> **AIM OF THE EXERCISE**:
Your answer must consist of the records exactly as given, with no pictures included.

——

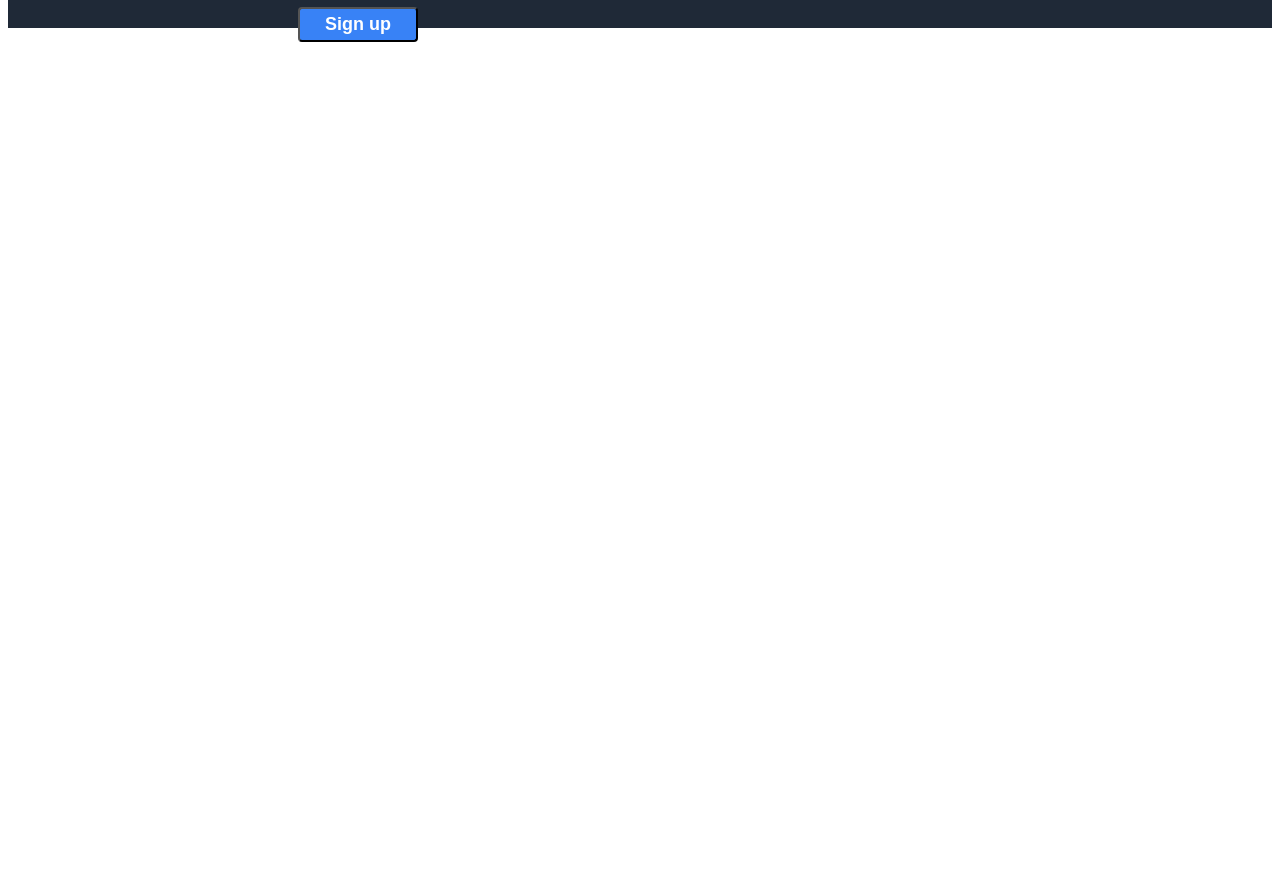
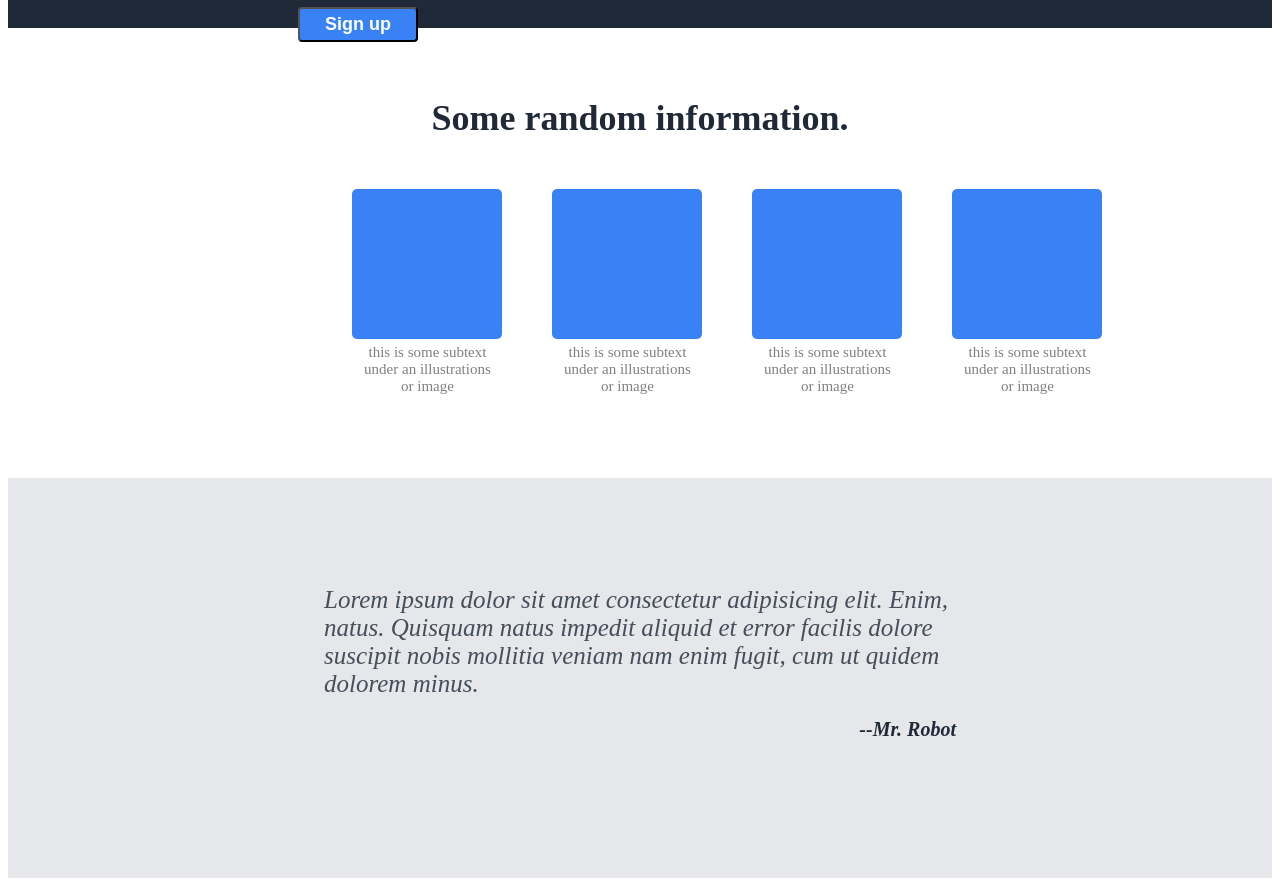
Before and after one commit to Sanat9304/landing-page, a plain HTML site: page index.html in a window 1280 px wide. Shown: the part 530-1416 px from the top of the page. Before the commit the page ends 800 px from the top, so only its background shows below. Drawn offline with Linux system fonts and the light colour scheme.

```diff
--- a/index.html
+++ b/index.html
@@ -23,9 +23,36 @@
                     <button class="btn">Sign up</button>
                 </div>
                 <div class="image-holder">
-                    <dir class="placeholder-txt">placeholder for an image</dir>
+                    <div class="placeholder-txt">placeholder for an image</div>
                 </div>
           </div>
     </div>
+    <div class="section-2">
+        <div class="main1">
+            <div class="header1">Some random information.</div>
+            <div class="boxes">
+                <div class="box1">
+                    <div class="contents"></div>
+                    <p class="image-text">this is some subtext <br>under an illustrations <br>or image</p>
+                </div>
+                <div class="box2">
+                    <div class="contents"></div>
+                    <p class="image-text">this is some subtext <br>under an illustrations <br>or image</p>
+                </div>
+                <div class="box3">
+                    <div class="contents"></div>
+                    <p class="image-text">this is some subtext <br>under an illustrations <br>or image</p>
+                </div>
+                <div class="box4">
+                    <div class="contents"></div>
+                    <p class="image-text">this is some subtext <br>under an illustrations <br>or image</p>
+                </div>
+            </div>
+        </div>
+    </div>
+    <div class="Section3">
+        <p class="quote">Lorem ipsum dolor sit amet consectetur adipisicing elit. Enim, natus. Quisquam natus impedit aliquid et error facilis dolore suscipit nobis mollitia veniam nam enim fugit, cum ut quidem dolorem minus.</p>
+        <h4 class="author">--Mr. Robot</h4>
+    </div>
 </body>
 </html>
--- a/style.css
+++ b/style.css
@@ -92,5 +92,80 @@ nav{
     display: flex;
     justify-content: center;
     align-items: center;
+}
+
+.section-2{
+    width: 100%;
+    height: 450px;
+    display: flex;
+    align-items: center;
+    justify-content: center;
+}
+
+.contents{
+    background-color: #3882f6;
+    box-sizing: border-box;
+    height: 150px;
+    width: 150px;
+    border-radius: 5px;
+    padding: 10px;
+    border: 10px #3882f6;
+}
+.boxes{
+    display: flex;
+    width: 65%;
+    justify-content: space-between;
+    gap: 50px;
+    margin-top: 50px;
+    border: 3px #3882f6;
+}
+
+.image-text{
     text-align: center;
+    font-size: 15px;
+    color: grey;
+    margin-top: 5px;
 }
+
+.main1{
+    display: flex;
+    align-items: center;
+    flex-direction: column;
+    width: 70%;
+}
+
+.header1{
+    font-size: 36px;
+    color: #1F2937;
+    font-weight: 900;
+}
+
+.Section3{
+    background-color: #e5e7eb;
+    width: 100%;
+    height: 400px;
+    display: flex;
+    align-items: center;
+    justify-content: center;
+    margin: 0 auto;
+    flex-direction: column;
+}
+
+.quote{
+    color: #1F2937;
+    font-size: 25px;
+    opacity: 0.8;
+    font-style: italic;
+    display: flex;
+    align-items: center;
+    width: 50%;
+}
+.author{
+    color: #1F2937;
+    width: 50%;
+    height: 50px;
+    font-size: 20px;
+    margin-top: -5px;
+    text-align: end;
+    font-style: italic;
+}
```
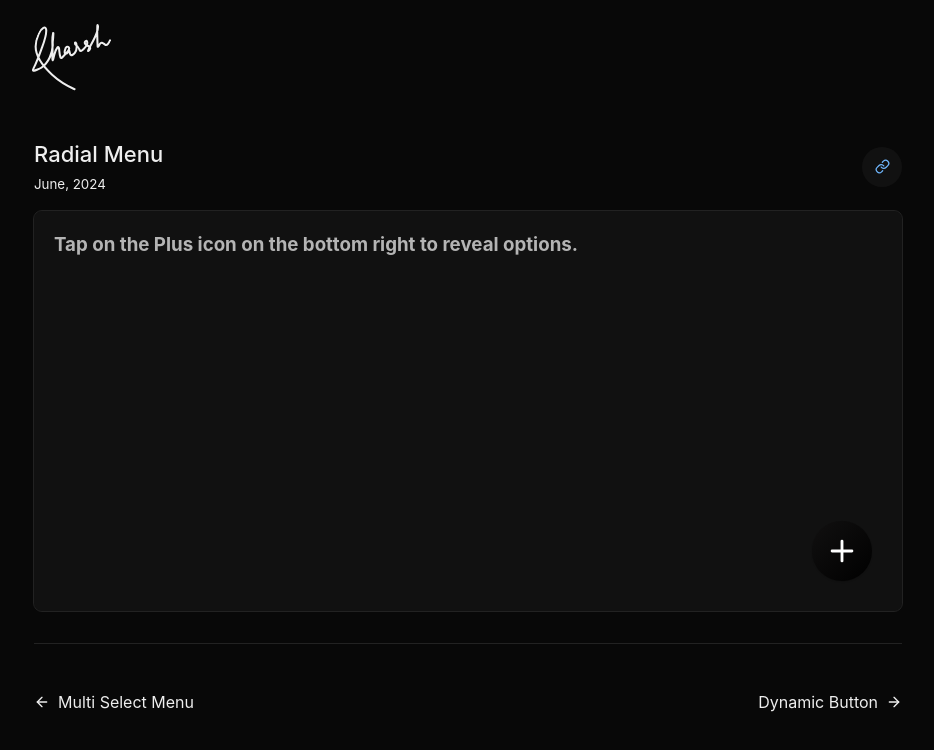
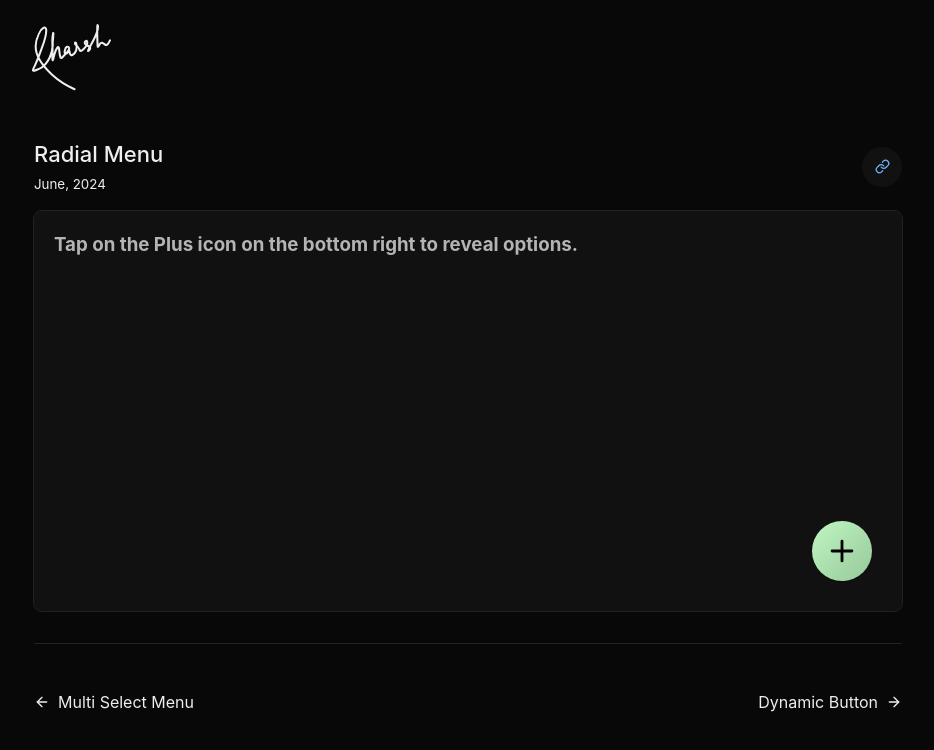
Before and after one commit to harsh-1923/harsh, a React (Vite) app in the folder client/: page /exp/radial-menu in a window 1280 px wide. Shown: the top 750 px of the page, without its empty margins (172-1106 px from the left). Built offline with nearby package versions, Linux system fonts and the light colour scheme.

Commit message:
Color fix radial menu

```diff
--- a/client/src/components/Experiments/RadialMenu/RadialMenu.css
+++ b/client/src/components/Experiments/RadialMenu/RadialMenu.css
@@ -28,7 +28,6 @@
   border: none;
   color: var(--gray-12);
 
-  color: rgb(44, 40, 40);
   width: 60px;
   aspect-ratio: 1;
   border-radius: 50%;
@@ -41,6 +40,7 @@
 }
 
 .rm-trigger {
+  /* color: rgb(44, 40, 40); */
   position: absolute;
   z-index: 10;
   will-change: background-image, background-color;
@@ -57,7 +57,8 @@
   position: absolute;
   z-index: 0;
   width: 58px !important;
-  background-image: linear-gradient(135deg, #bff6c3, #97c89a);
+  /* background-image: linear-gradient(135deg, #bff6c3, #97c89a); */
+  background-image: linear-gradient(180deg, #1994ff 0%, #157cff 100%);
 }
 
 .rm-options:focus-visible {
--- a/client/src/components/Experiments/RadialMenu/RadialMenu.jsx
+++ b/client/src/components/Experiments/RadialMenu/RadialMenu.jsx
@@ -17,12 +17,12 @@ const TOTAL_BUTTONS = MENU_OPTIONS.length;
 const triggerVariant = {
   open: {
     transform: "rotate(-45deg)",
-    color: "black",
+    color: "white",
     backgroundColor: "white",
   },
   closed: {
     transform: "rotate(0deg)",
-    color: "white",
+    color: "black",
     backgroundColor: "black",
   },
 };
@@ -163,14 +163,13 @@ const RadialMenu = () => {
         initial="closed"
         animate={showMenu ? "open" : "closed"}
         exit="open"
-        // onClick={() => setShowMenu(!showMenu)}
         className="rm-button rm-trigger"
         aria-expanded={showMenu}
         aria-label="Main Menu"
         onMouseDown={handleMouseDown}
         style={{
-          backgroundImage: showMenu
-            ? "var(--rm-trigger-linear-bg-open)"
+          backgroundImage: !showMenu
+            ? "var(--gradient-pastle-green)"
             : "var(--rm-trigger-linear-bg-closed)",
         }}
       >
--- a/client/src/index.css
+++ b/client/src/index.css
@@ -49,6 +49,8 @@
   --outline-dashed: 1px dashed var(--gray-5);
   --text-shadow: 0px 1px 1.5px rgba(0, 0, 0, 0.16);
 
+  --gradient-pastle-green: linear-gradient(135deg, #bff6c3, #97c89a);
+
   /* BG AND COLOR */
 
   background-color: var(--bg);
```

——

> **EXERCISE ANSWER**:
Before and after one commit to Sanat9304/landing-page, a plain HTML site: page index.html in a window 1280 px wide. Shown: the part 530-1416 px from the top of the page. Before the commit the page ends 800 px from the top, so only its background shows below. Drawn offline with Linux system fonts and the light colour scheme.

```diff
--- a/index.html
+++ b/index.html
@@ -23,9 +23,36 @@
                     <button class="btn">Sign up</button>
                 </div>
                 <div class="image-holder">
-                    <dir class="placeholder-txt">placeholder for an image</dir>
+                    <div class="placeholder-txt">placeholder for an image</div>
                 </div>
           </div>
     </div>
+    <div class="section-2">
+        <div class="main1">
+            <div class="header1">Some random information.</div>
+            <div class="boxes">
+                <div class="box1">
+                    <div class="contents"></div>
+                    <p class="image-text">this is some subtext <br>under an illustrations <br>or image</p>
+                </div>
+                <div class="box2">
+                    <div class="contents"></div>
+                    <p class="image-text">this is some subtext <br>under an illustrations <br>or image</p>
+                </div>
+                <div class="box3">
+                    <div class="contents"></div>
+                    <p class="image-text">this is some subtext <br>under an illustrations <br>or image</p>
+                </div>
+                <div class="box4">
+                    <div class="contents"></div>
+                    <p class="image-text">this is some subtext <br>under an illustrations <br>or image</p>
+                </div>
+            </div>
+        </div>
+    </div>
+    <div class="Section3">
+        <p class="quote">Lorem ipsum dolor sit amet consectetur adipisicing elit. Enim, natus. Quisquam natus impedit aliquid et error facilis dolore suscipit nobis mollitia veniam nam enim fugit, cum ut quidem dolorem minus.</p>
+        <h4 class="author">--Mr. Robot</h4>
+    </div>
 </body>
 </html>
--- a/style.css
+++ b/style.css
@@ -92,5 +92,80 @@ nav{
     display: flex;
     justify-content: center;
     align-items: center;
+}
+
+.section-2{
+    width: 100%;
+    height: 450px;
+    display: flex;
+    align-items: center;
+    justify-content: center;
+}
+
+.contents{
+    background-color: #3882f6;
+    box-sizing: border-box;
+    height: 150px;
+    width: 150px;
+    border-radius: 5px;
+    padding: 10px;
+    border: 10px #3882f6;
+}
+.boxes{
+    display: flex;
+    width: 65%;
+    justify-content: space-between;
+    gap: 50px;
+    margin-top: 50px;
+    border: 3px #3882f6;
+}
+
+.image-text{
     text-align: center;
+    font-size: 15px;
+    color: grey;
+    margin-top: 5px;
 }
+
+.main1{
+    display: flex;
+    align-items: center;
+    flex-direction: column;
+    width: 70%;
+}
+
+.header1{
+    font-size: 36px;
+    color: #1F2937;
+    font-weight: 900;
+}
+
+.Section3{
+    background-color: #e5e7eb;
+    width: 100%;
+    height: 400px;
+    display: flex;
+    align-items: center;
+    justify-content: center;
+    margin: 0 auto;
+    flex-direction: column;
+}
+
+.quote{
+    color: #1F2937;
+    font-size: 25px;
+    opacity: 0.8;
+    font-style: italic;
+    display: flex;
+    align-items: center;
+    width: 50%;
+}
+.author{
+    color: #1F2937;
+    width: 50%;
+    height: 50px;
+    font-size: 20px;
+    margin-top: -5px;
+    text-align: end;
+    font-style: italic;
+}
```
Before and after one commit to harsh-1923/harsh, a React (Vite) app in the folder client/: page /exp/radial-menu in a window 1280 px wide. Shown: the top 750 px of the page, without its empty margins (172-1106 px from the left). Built offline with nearby package versions, Linux system fonts and the light colour scheme.

Commit message:
Color fix radial menu

```diff
--- a/client/src/components/Experiments/RadialMenu/RadialMenu.css
+++ b/client/src/components/Experiments/RadialMenu/RadialMenu.css
@@ -28,7 +28,6 @@
   border: none;
   color: var(--gray-12);
 
-  color: rgb(44, 40, 40);
   width: 60px;
   aspect-ratio: 1;
   border-radius: 50%;
@@ -41,6 +40,7 @@
 }
 
 .rm-trigger {
+  /* color: rgb(44, 40, 40); */
   position: absolute;
   z-index: 10;
   will-change: background-image, background-color;
@@ -57,7 +57,8 @@
   position: absolute;
   z-index: 0;
   width: 58px !important;
-  background-image: linear-gradient(135deg, #bff6c3, #97c89a);
+  /* background-image: linear-gradient(135deg, #bff6c3, #97c89a); */
+  background-image: linear-gradient(180deg, #1994ff 0%, #157cff 100%);
 }
 
 .rm-options:focus-visible {
--- a/client/src/components/Experiments/RadialMenu/RadialMenu.jsx
+++ b/client/src/components/Experiments/RadialMenu/RadialMenu.jsx
@@ -17,12 +17,12 @@ const TOTAL_BUTTONS = MENU_OPTIONS.length;
 const triggerVariant = {
   open: {
     transform: "rotate(-45deg)",
-    color: "black",
+    color: "white",
     backgroundColor: "white",
   },
   closed: {
     transform: "rotate(0deg)",
-    color: "white",
+    color: "black",
     backgroundColor: "black",
   },
 };
@@ -163,14 +163,13 @@ const RadialMenu = () => {
         initial="closed"
         animate={showMenu ? "open" : "closed"}
         exit="open"
-        // onClick={() => setShowMenu(!showMenu)}
         className="rm-button rm-trigger"
         aria-expanded={showMenu}
         aria-label="Main Menu"
         onMouseDown={handleMouseDown}
         style={{
-          backgroundImage: showMenu
-            ? "var(--rm-trigger-linear-bg-open)"
+          backgroundImage: !showMenu
+            ? "var(--gradient-pastle-green)"
             : "var(--rm-trigger-linear-bg-closed)",
         }}
       >
--- a/client/src/index.css
+++ b/client/src/index.css
@@ -49,6 +49,8 @@
   --outline-dashed: 1px dashed var(--gray-5);
   --text-shadow: 0px 1px 1.5px rgba(0, 0, 0, 0.16);
 
+  --gradient-pastle-green: linear-gradient(135deg, #bff6c3, #97c89a);
+
   /* BG AND COLOR */
 
   background-color: var(--bg);
```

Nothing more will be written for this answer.